DIAG: Not to say that everyone needs to hold the same worldviews as me or nothing, but I can’t help but get kicked in the nutsack of disappointment whenever I see an IG page I like posting some ignorant shit. Like, sometimes it’s clearly just jimmy-rustling, but other times you can sense genuine intent behind it. KornFan is one of the few meme pages, at least that I’ve seen, that’s unapologetically leftist. Have you gotten any blowback or threats from posting shit in support of Antifa’s presence in Charlottesville and so on? 

CW: I’ve had a lot of people just argue, but I’ve never really gotten death threats or anything. Some people I know that make memes have gotten death threats, especially female identified people which is so scary. I’ve really stopped engaging with the people who try to argue or fight with me and I don’t really block them or anything. I just kind of let them rot in their stupidity. A lot of people on the right seem really inexperienced in life and I think as they grow older and see what the world is really like they’ll start to get more left[-leaning]. A lot of people will say that they don’t want the political posts and just want memes, but my Instagram has been like all aspects of my life for almost the entire duration so usually it’s a new follower who gets upset about me being really left[ist].

DIAG: Is it ever challenging having your personal and creative Instagrams as one, as opposed to having two separate ones?

CW: I don’t think it’s really hard because I don’t really care what people know about my life. I really couldn’t keep up with a personal and a ‘professional’ one. I would entirely neglect one or the other.



DIAG: So you’re the monster responsible for exposing me to smash hit Deadbeat Valentine by nothing,nowhere. Now I’ve got his name tatted on my wrist. Are there any other new underrated bands or albums at the moment that you’d like to ruin my life with?
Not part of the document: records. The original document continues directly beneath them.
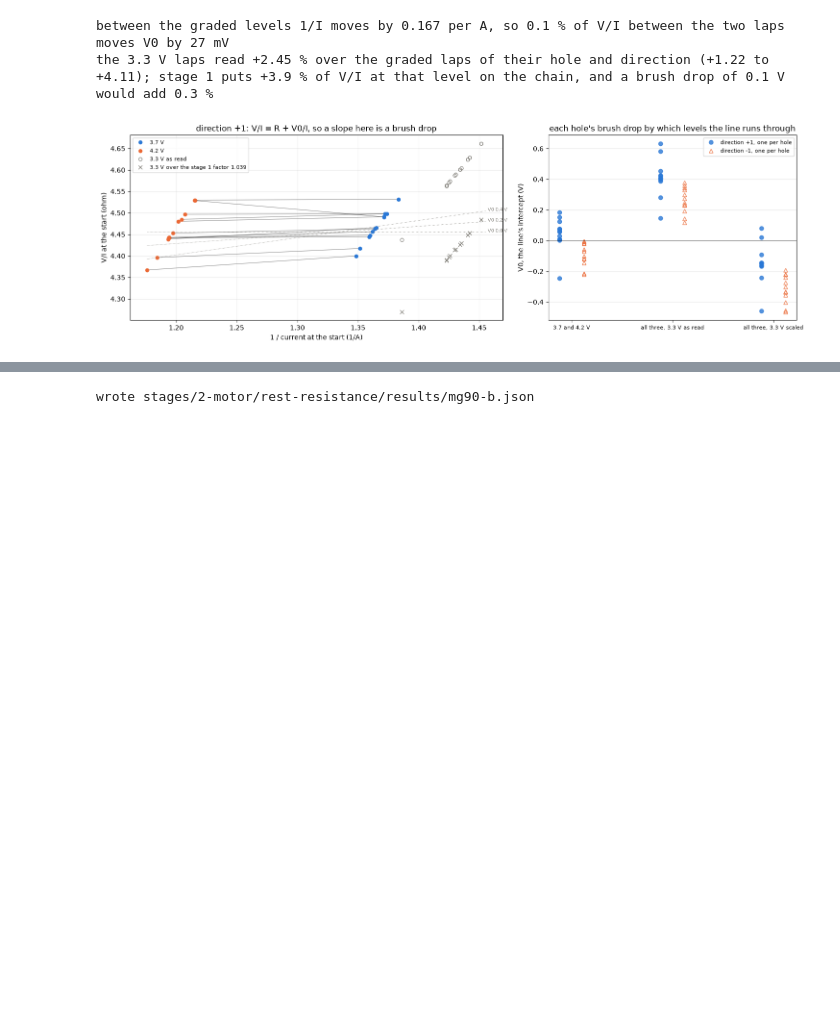
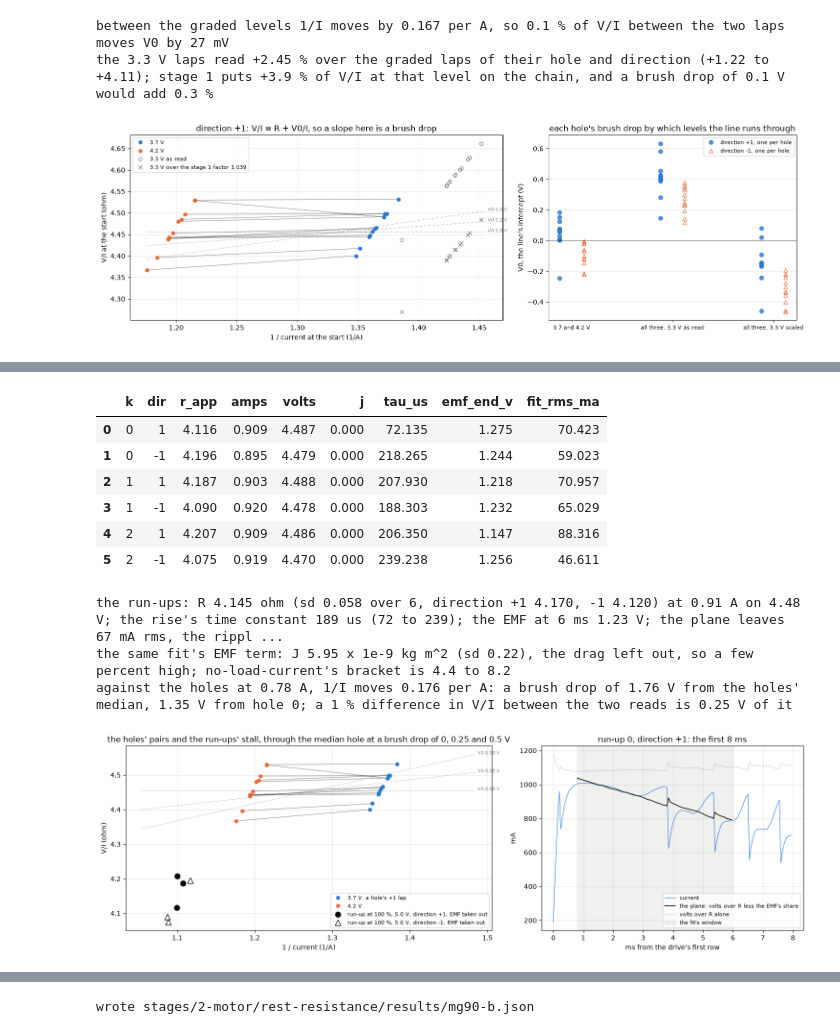
Before and after one commit to OpenServoCore/notebooks, a Jupyter notebook: stages/2-motor/rest-resistance/rest-resistance.ipynb, the cells around one changed output, grey strips where cells are left out. Saved outputs shown, nothing was run; the diff lists cells and outputs as text; code cells hidden in the pictures; blank space fills up the shorter version.

```diff
--- a/stages/2-motor/rest-resistance/rest-resistance.ipynb
+++ b/stages/2-motor/rest-resistance/rest-resistance.ipynb
@@ -688,0 +748,79 @@ The terminal resistance at rest from the direction +1 laps at the graded levels,
+# %%
+from scipy.optimize import curve_fit
+ST = (Path("../../../telemetry") / f"{MOTOR.key}__{BOARD.key}" / "speed-torque" / "capture-1").resolve()   # the 100 % run-ups from rest at 5.0 V
+st_cycles = pd.read_csv(ST / "cycles.csv")
+RUN_WIN = (0.0008, 0.006)                 # s from the drive's first row: past the inductive rise, before the EMF is a fifth of the rail
+RISE_WIN = (0.00005, 0.0006)              # the rise itself, for its time constant
+rr, traces = [], {}
+for _, C in st_cycles.iterrows():
+    df, meta = tel.load(ST / C["folder"], BOARD)
+    zero = float(tel.baseline(df)["current_raw"].median())
+    for seg, g in df[df["seg"] > 0].groupby("seg"):
+        if int(g["cmd_duty_q15"].iloc[0]) == 0:
+            continue                                                          # the coast after each run-up
+        d = int(g["dir"].iloc[0])
+        on = int(np.flatnonzero(g["duty_counts"].to_numpy() != 0)[0])
+        g = g.iloc[on:]
+        t = np.arange(len(g)) / FS
+        i = (g["current_raw"].to_numpy(float) - zero - B_OFF) / G_CPA
+        u = ((g["vmotor_a"] - g["vmotor_b"]).to_numpy(float) * d - C_OFF) / K_CPV
+        Q = np.cumsum(i) / FS                                                 # the charge passed so far, which the rotor's angle follows
+        m = (t >= RUN_WIN[0]) & (t < RUN_WIN[1])
+        b = np.linalg.lstsq(np.c_[u[m], Q[m]], i[m], rcond=None)[0]           # i = u / R - (Ke Kt / (J R)) Q
+        R = 1 / b[0]
+        J = -KE * KE / (b[1] * R)
+        rise = (t >= RISE_WIN[0]) & (t < RISE_WIN[1])
+        p, _ = curve_fit(lambda tt, I, tau, t0: I * (1 - np.exp(-(tt - t0) / tau)), t[rise], i[rise], p0=[1.0, 0.0002, 0.0])
+        rr.append({"k": int(C["k"]), "dir": d, "r_app": R, "amps": i[m].mean(), "volts": u[m].mean(), "j": J, "tau_us": p[1] * 1e6,
+                   "emf_end_v": KE * KE * Q[m][-1] / J, "fit_rms_ma": np.std(i[m] - np.c_[u[m], Q[m]] @ b) * 1e3})
+        traces[(int(C["k"]), d)] = (t, i, u, b)
+RUN = pd.DataFrame(rr)
+R_RUN, R_RUN_SD, I_RUN = float(RUN["r_app"].mean()), float(RUN["r_app"].std()), float(RUN["amps"].mean())
+I_TERM = float(HOLE["i_plus"].mean())
+LEVER = 1 / I_TERM - 1 / I_RUN
+V0_RUN = {"the holes' median": (R_TERM - R_RUN) / LEVER, "hole 0": (float(HOLE.loc[0, "r_plus"]) - R_RUN) / LEVER}
+show(RUN.round(4), n=None)
+print(f"the run-ups: R {R_RUN:.3f} ohm (sd {R_RUN_SD:.3f} over {len(RUN)}, direction +1 {RUN[RUN['dir'] == 1]['r_app'].mean():.3f}, -1 {RUN[RUN['dir'] == -1]['r_app'].mean():.3f}) "
+      f"at {I_RUN:.2f} A on {RUN['volts'].mean():.2f} V; the rise's time constant {RUN['tau_us'].mean():.0f} us ({RUN['tau_us'].min():.0f} to {RUN['tau_us'].max():.0f}); "
+      f"the EMF at 6 ms {RUN['emf_end_v'].mean():.2f} V; the plane leaves {RUN['fit_rms_ma'].mean():.0f} mA rms, the ripple")
+print(f"the same fit's EMF term: J {RUN['j'].mean() * 1e9:.2f} x 1e-9 kg m^2 (sd {RUN['j'].std() * 1e9:.2f}), the drag left out, so a few percent high; "
+      f"no-load-current's bracket is 4.4 to 8.2")
+print(f"against the holes at {I_TERM:.2f} A, 1/I moves {LEVER:.3f} per A: a brush drop of " + ", ".join(f"{v:.2f} V from {k}" for k, v in V0_RUN.items())
+      + f"; a 1 % difference in V/I between the two reads is {0.01 * R_TERM / LEVER:.2f} V of it")
+fig, ax = plt.subplots(1, 2, figsize=(15, 4.8), gridspec_kw={"width_ratios": [1.4, 1]})
+a = ax[0]
+for k in range(12):
+    g = S[(S["hole"] == k) & (S["dir"] == 1)].set_index("level")
+    x = 1 / g["i_start"]
+    a.plot(x.loc[[3.7, 4.2]], g.loc[[3.7, 4.2], "r_start"], "-", lw=0.7, color=INK, alpha=0.5)
+    a.plot(x.loc[3.7], g.loc[3.7, "r_start"], "o", ms=5, color=COLOR[3.7], label="3.7 V, a hole's +1 lap" if k == 0 else None)
+    a.plot(x.loc[4.2], g.loc[4.2, "r_start"], "o", ms=5, color=COLOR[4.2], label="4.2 V" if k == 0 else None)
+for d in (1, -1):
+    h = RUN[RUN["dir"] == d]
+    a.plot(1 / h["amps"], h["r_app"], MARK[d], ms=8, color=INK, mfc=INK if d == 1 else "none", label=f"run-up at 100 %, 5.0 V, direction {d:+d}, EMF taken out")
+xx = np.array([1 / RUN["amps"].max() * 0.97, 1 / S["i_start"].min() * 1.02])
+for v0 in (0.0, 0.25, 0.5):
+    a.plot(xx, R_TERM - v0 / I_TERM + v0 * xx, color=MUTED, lw=0.7, ls=":")
+    a.annotate(f"V0 {v0:.2f} V", (xx[1], R_TERM - v0 / I_TERM + v0 * xx[1]), fontsize=7, color=MUTED, xytext=(3, 0), textcoords="offset points")
+a.set_xlabel("1 / current (1/A)"); a.set_ylabel("V/I (ohm)"); a.set_title("the holes' pairs and the run-ups' stall, through the median hole at a brush drop of 0, 0.25 and 0.5 V")
+a.legend(fontsize=8); a.grid(alpha=0.3)
+t, i, u, b = traces[(0, 1)]
+m = (t >= RUN_WIN[0]) & (t < RUN_WIN[1])
+ax[1].plot(t[t < 0.008] * 1e3, i[t < 0.008] * 1e3, lw=0.8, color=BLUE, label="current")
+ax[1].plot(t[m] * 1e3, (np.c_[u[m], np.cumsum(i)[m] / FS] @ b) * 1e3, lw=1.2, color=INK, label="the plane: volts over R less the EMF's share")
+ax[1].plot(t[t < 0.008] * 1e3, (u[t < 0.008] / RUN.iloc[0]["r_app"]) * 1e3, lw=0.8, ls=":", color=MUTED, label="volts over R alone")
+ax[1].axvspan(RUN_WIN[0] * 1e3, RUN_WIN[1] * 1e3, color=MUTED, alpha=0.12, label="the fit's window")
+ax[1].set_xlabel("ms from the drive's first row"); ax[1].set_ylabel("mA"); ax[1].set_title("run-up 0, direction +1: the first 8 ms"); ax[1].legend(fontsize=8); ax[1].grid(alpha=0.3)
+plt.tight_layout(); plt.show()
+# %% [output]
+|  | k | dir | r_app | amps | volts | j | tau_us | emf_end_v | fit_rms_ma |
+| 0 | 0 | 1 | 4.116 | 0.909 | 4.487 | 0.000 | 72.135 | 1.275 | 70.423 |
+| 1 | 0 | -1 | 4.196 | 0.895 | 4.479 | 0.000 | 218.265 | 1.244 | 59.023 |
+| 2 | 1 | 1 | 4.187 | 0.903 | 4.488 | 0.000 | 207.930 | 1.218 | 70.957 |
+| 3 | 1 | -1 | 4.090 | 0.920 | 4.478 | 0.000 | 188.303 | 1.232 | 65.029 |
+| 4 | 2 | 1 | 4.207 | 0.909 | 4.486 | 0.000 | 206.350 | 1.147 | 88.316 |
+| 5 | 2 | -1 | 4.075 | 0.919 | 4.470 | 0.000 | 239.238 | 1.256 | 46.611 |
+the run-ups: R 4.145 ohm (sd 0.058 over 6, direction +1 4.170, -1 4.120) at 0.91 A on 4.48 V; the rise's time constant 189 us (72 to 239); the EMF at 6 ms 1.23 V; the plane leaves 67 mA rms, the rippl ...
+the same fit's EMF term: J 5.95 x 1e-9 kg m^2 (sd 0.22), the drag left out, so a few percent high; no-load-current's bracket is 4.4 to 8.2
+against the holes at 0.78 A, 1/I moves 0.176 per A: a brush drop of 1.76 V from the holes' median, 1.35 V from hole 0; a 1 % difference in V/I between the two reads is 0.25 V of it
+[figure, added]
```
Also changed, not shown: parts of 9 cells of this notebook, 2 other files.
Personally I’ve been hitting the fresh Spooky Black pretty hard.

CW: I’ve barely been listening to anything new except Wicca Phase’s Springs Eternal, smrtdeath, and Lost Balloons. Most of the stuff I’ve been listening to lately is all, like, 10 years old maybe. I am all about the 2007 revival.

DIAG: It’s neat to actually be around for a revival of something you can actually remember the first wave of.

CW: Totally. It’s really weird to think about the bands from, like, 2007 that were into stuff from the 90’s. Now the 2007 bands are old but you don’t really think about it. You remember that stuff (music from the 90’s) being really old music because you were like 5 or 6 when it came out, but now you’ll listen to something from 2008 and you’re like Jesus Christ, this song is nine years old.


DIAG: Could you describe Hot Leather? In many ways you’re pretty damn one-of-a-kind, but is there a genre you subscribe to or or do you musically identify with any other existing projects/scenes out there?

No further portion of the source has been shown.